The Effects of Fluctuating Operation on Reverse Osmosis Membranes
datasetposted on 17.09.2013, 00:00 by B. (Brett) Ibbotson

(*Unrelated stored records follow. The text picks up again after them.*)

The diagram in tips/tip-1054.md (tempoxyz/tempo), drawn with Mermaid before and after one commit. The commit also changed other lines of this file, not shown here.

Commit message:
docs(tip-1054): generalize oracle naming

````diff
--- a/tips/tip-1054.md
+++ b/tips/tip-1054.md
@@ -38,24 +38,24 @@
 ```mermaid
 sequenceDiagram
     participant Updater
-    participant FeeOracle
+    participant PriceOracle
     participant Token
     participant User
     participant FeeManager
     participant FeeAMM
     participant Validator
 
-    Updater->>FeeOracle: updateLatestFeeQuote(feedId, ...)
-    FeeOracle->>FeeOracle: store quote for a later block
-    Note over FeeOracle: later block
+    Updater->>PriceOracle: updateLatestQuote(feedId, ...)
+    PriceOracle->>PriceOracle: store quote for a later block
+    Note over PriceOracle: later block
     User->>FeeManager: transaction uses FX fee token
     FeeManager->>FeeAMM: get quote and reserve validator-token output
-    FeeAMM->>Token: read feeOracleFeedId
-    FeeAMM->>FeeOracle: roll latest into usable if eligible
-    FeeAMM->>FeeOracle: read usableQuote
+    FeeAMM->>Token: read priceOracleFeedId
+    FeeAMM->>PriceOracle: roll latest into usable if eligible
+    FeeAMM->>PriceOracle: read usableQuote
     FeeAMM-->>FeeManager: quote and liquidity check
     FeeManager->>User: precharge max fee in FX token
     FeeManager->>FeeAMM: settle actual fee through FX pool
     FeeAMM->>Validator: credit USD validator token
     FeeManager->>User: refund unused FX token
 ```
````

Directly coupling renewable energy to reverse osmosis may be the most cost effective solution to supply potable water to remote and isolated areas that lack infrastructure and safe drinking water. These systems do not use batteries but rather operate only when sufficient energy is available and store any excess energy as water. Since reverse osmosis membranes are designed to be operated for continuous periods under constant power, it has been unclear how the fluctuating operation will affect the performance of the membranes. In these experiments, a small-scale reverse osmosis unit (maximum production 8 m3/day) was set up in the laboratory to continually recycle and treat a reservoir of artificial seawater (32 800 mg/L NaCl). The power of the high pressure pump feeding the reverse osmosis membranes is fluctuated corresponding to inputs of real wind data entered through an automated computer system. Measurements of pressure, permeate production and conductivity were continually recorded and used to determine if there were changes in the membrane permeability coefficient and salt rejection of the membrane resulting from fluctuating operation. After more than 650 hours of fluctuating operation, no deterioration of reverse osmosis membrane performance was observed.